stressful times.

Hank didn’t kill her
when he found
the letters.
Love letters.
Nearly 4,500 of them.
8-yrs worth—
like Dear Abby drowning
in piles of Valentines
from Death Row inmates.

The letters were given
to Hank’s wife from
a chef she worked with—
think Chef Boyardee
w/ sexually-explicit subtitles
on his commercials, divining rod
directed at the
lonesome housewives.

People have been murdered
for far, far less than
years of infidelity.
Hank thought about it.
He had plenty of reason to:
20-yrs of marriage;
8-yrs of betrayal.

Hank filed for divorce, though;
& he began to drink an hour
earlier each day, until booze
replaced his morning coffee.

He got the letters
in the divorce (stole them,
really) & lost his job
at the Chemical Plant
because of his drinking.

So he took a job as a line-cook
for 1/6 the wage, &
he moved into a tired, achy
motel room.

Every night the land-lady—
w/ her urine-stained & torn panty hose
& recently plungered facial features—
would stumble into Hank’s room.
She’d find him watching
re-runs of Family Feud;
the love letters spilled—like a
bad card-shuffling job—on his
sheet-less mattress; & a bottle
of Old Granddad on his lap.

The land-lady’s skin was molting
for attention & her loins were itching
like fire ants.
She had the look of generations
of bad, Appalachian luck.

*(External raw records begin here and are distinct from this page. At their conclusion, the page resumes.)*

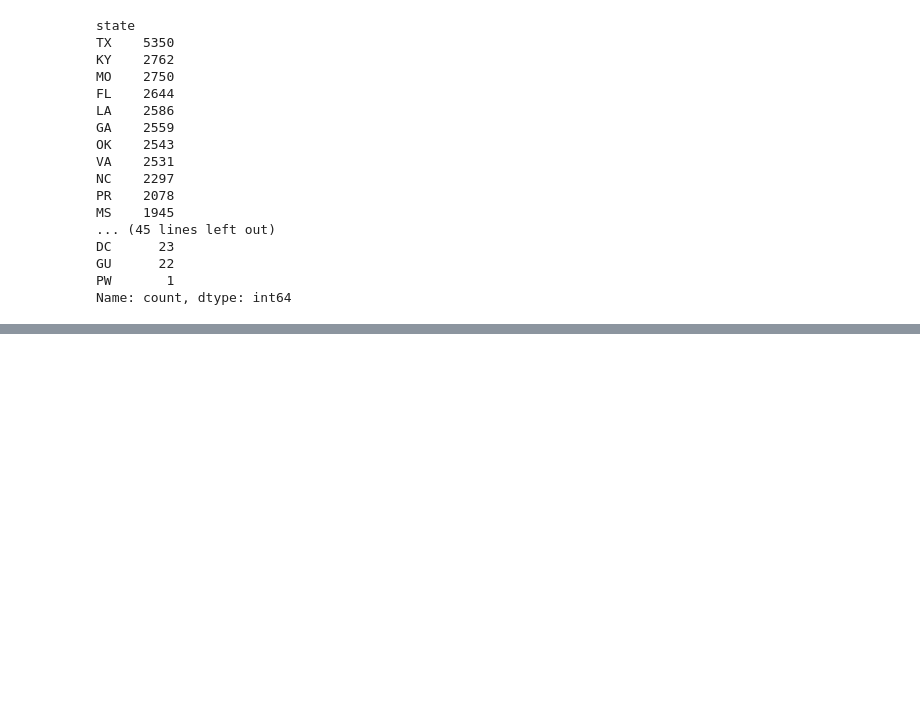
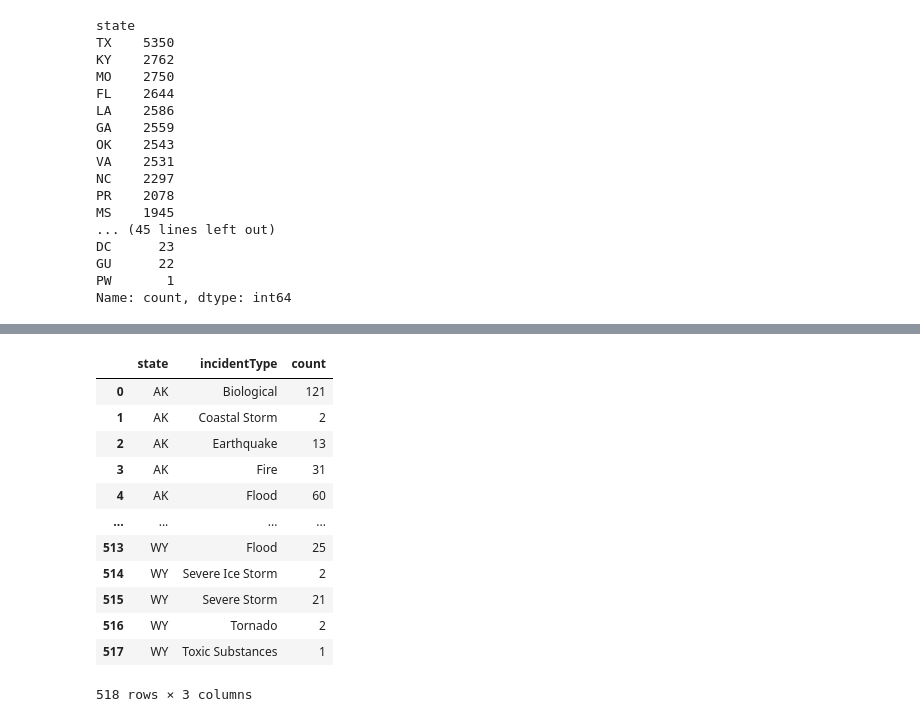
Before and after one commit to CtheFink/Math485, a Jupyter notebook: Project 1 - Johnsen Fink.ipynb, the cells around one changed output, grey strips where cells are left out. Saved outputs shown, nothing was run; the diff lists cells and outputs as text; code cells hidden in the pictures; blank space fills up the shorter version.

```diff
--- a/Project 1 - Johnsen Fink.ipynb
+++ b/Project 1 - Johnsen Fink.ipynb
@@ -50,0 +73,16 @@ Name: count, dtype: int64
+# %%
+df.groupby(['state', 'incidentType']).size().reset_index(name='count')
+# %% [output]
+|  | state | incidentType | count |
+| 0 | AK | Biological | 121 |
+| 1 | AK | Coastal Storm | 2 |
+| 2 | AK | Earthquake | 13 |
+| 3 | AK | Fire | 31 |
+| 4 | AK | Flood | 60 |
+| ... | ... | ... | ... |
+| 513 | WY | Flood | 25 |
+| 514 | WY | Severe Ice Storm | 2 |
+| 515 | WY | Severe Storm | 21 |
+| 516 | WY | Tornado | 2 |
+| 517 | WY | Toxic Substances | 1 |
+518 rows × 3 columns
```
Also changed, not shown: parts of 2 cells of this notebook.
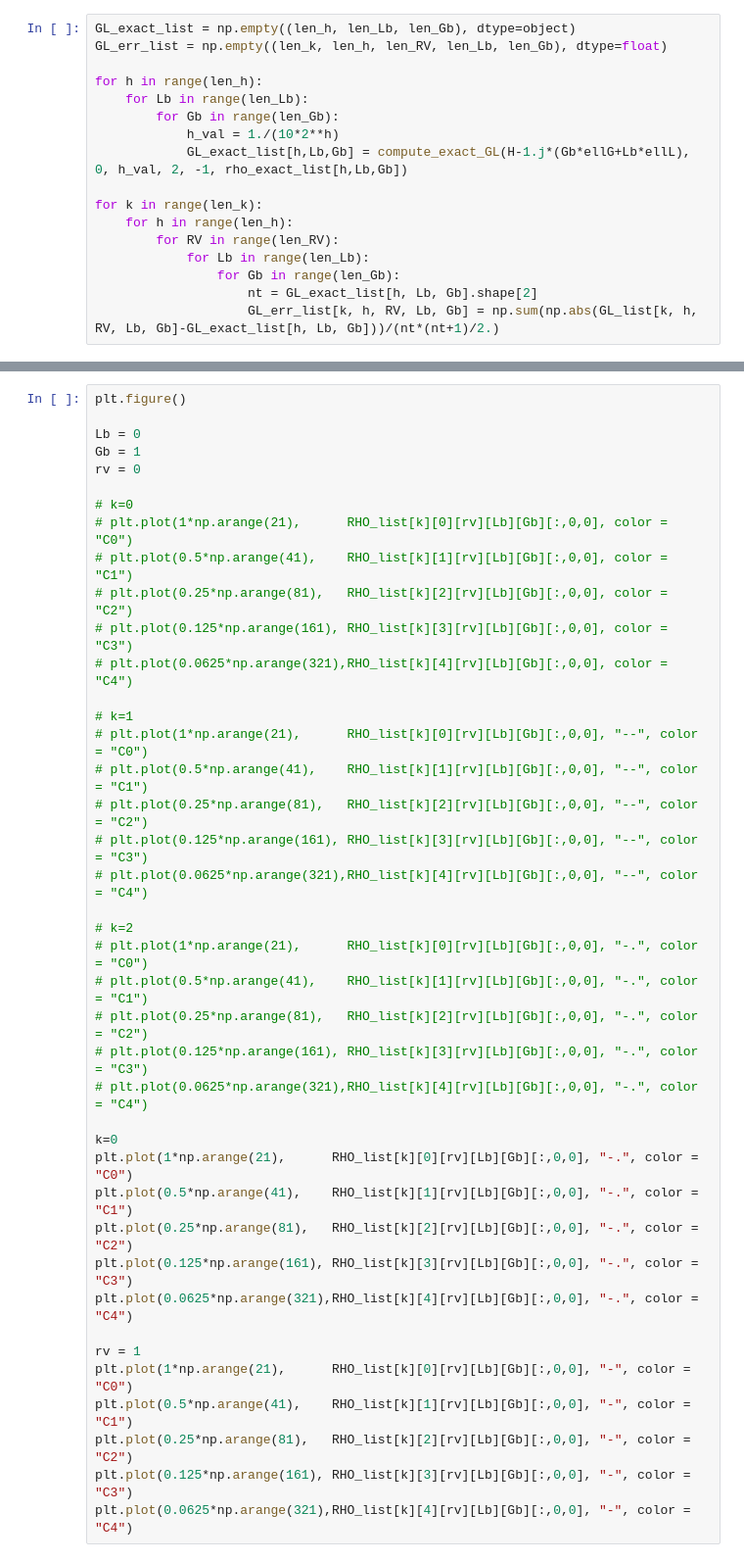
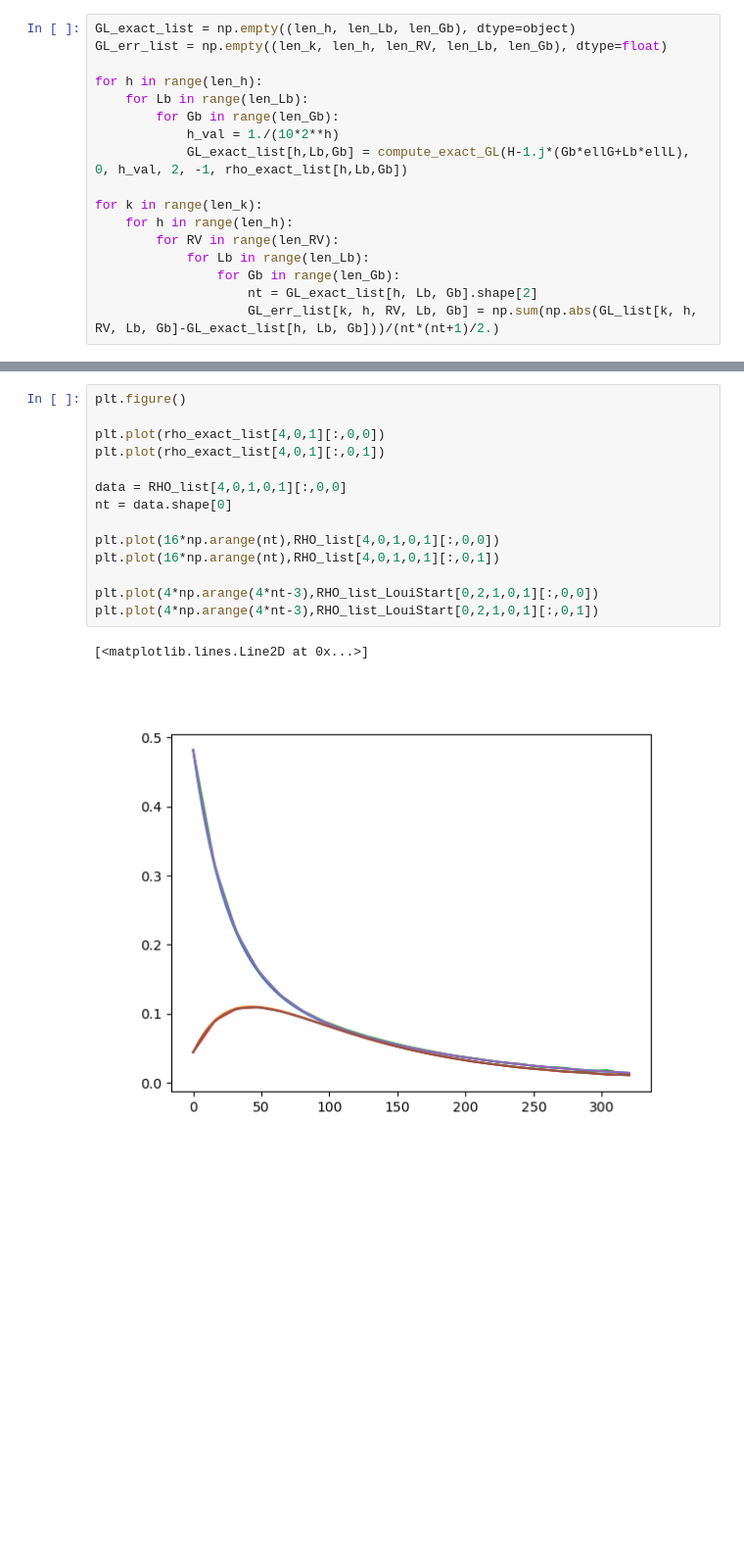
Before and after one commit to KBE-hodlr/H-NESSi, a Jupyter notebook: Nonint_diss_example/Read_Plot_G.ipynb, the cells around one changed output, grey strips where cells are left out. Shown at 98% size. Saved outputs shown, nothing was run; the diff lists cells and outputs as text; blank space fills up the shorter version.

```diff
--- a/Nonint_diss_example/Read_Plot_G.ipynb
+++ b/Nonint_diss_example/Read_Plot_G.ipynb
@@ -579,41 +672,17 @@ axes[3,1].loglog(hlist, GL_err_list[4,:,rv,1,1], "--", color = "C4")
-# %%
-plt.figure()
-
-Lb = 0
-Gb = 1
-rv = 0
-
-# k=0
-# plt.plot(1*np.arange(21),      RHO_list[k][0][rv][Lb][Gb][:,0,0], color = "C0")
-# plt.plot(0.5*np.arange(41),    RHO_list[k][1][rv][Lb][Gb][:,0,0], color = "C1")
-# plt.plot(0.25*np.arange(81),   RHO_list[k][2][rv][Lb][Gb][:,0,0], color = "C2")
-# plt.plot(0.125*np.arange(161), RHO_list[k][3][rv][Lb][Gb][:,0,0], color = "C3")
-# plt.plot(0.0625*np.arange(321),RHO_list[k][4][rv][Lb][Gb][:,0,0], color = "C4")
-
-# k=1
-# plt.plot(1*np.arange(21),      RHO_list[k][0][rv][Lb][Gb][:,0,0], "--", color = "C0")
-# plt.plot(0.5*np.arange(41),    RHO_list[k][1][rv][Lb][Gb][:,0,0], "--", color = "C1")
-# plt.plot(0.25*np.arange(81),   RHO_list[k][2][rv][Lb][Gb][:,0,0], "--", color = "C2")
-# plt.plot(0.125*np.arange(161), RHO_list[k][3][rv][Lb][Gb][:,0,0], "--", color = "C3")
-# plt.plot(0.0625*np.arange(321),RHO_list[k][4][rv][Lb][Gb][:,0,0], "--", color = "C4")
-
-# k=2
-# plt.plot(1*np.arange(21),      RHO_list[k][0][rv][Lb][Gb][:,0,0], "-.", color = "C0")
-# plt.plot(0.5*np.arange(41),    RHO_list[k][1][rv][Lb][Gb][:,0,0], "-.", color = "C1")
-# plt.plot(0.25*np.arange(81),   RHO_list[k][2][rv][Lb][Gb][:,0,0], "-.", color = "C2")
-# plt.plot(0.125*np.arange(161), RHO_list[k][3][rv][Lb][Gb][:,0,0], "-.", color = "C3")
-# plt.plot(0.0625*np.arange(321),RHO_list[k][4][rv][Lb][Gb][:,0,0], "-.", color = "C4")
-
-k=0
-plt.plot(1*np.arange(21),      RHO_list[k][0][rv][Lb][Gb][:,0,0], "-.", color = "C0")
-plt.plot(0.5*np.arange(41),    RHO_list[k][1][rv][Lb][Gb][:,0,0], "-.", color = "C1")
-plt.plot(0.25*np.arange(81),   RHO_list[k][2][rv][Lb][Gb][:,0,0], "-.", color = "C2")
-plt.plot(0.125*np.arange(161), RHO_list[k][3][rv][Lb][Gb][:,0,0], "-.", color = "C3")
-plt.plot(0.0625*np.arange(321),RHO_list[k][4][rv][Lb][Gb][:,0,0], "-.", color = "C4")
-
-rv = 1
-plt.plot(1*np.arange(21),      RHO_list[k][0][rv][Lb][Gb][:,0,0], "-", color = "C0")
-plt.plot(0.5*np.arange(41),    RHO_list[k][1][rv][Lb][Gb][:,0,0], "-", color = "C1")
-plt.plot(0.25*np.arange(81),   RHO_list[k][2][rv][Lb][Gb][:,0,0], "-", color = "C2")
-plt.plot(0.125*np.arange(161), RHO_list[k][3][rv][Lb][Gb][:,0,0], "-", color = "C3")
-plt.plot(0.0625*np.arange(321),RHO_list[k][4][rv][Lb][Gb][:,0,0], "-", color = "C4")
+# %%
+plt.figure()
+
+plt.plot(rho_exact_list[4,0,1][:,0,0])
+plt.plot(rho_exact_list[4,0,1][:,0,1])
+
+data = RHO_list[4,0,1,0,1][:,0,0]
+nt = data.shape[0]
+
+plt.plot(16*np.arange(nt),RHO_list[4,0,1,0,1][:,0,0])
+plt.plot(16*np.arange(nt),RHO_list[4,0,1,0,1][:,0,1])
+
+plt.plot(4*np.arange(4*nt-3),RHO_list_LouiStart[0,2,1,0,1][:,0,0])
+plt.plot(4*np.arange(4*nt-3),RHO_list_LouiStart[0,2,1,0,1][:,0,1])
+# %% [output]
+[<matplotlib.lines.Line2D at 0x...>]
+[figure, added]
```
Also changed, not shown: parts of 5 cells of this notebook, 7 other files.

She stood in front of
the small black & white TV
while the Feud families said,
“Good answer, good answer,” &
she removed her cigarette-burnt, floral
bath-robe.
This bath-robe always reminded Hank
of the rain forests burning, &
oxygen running out.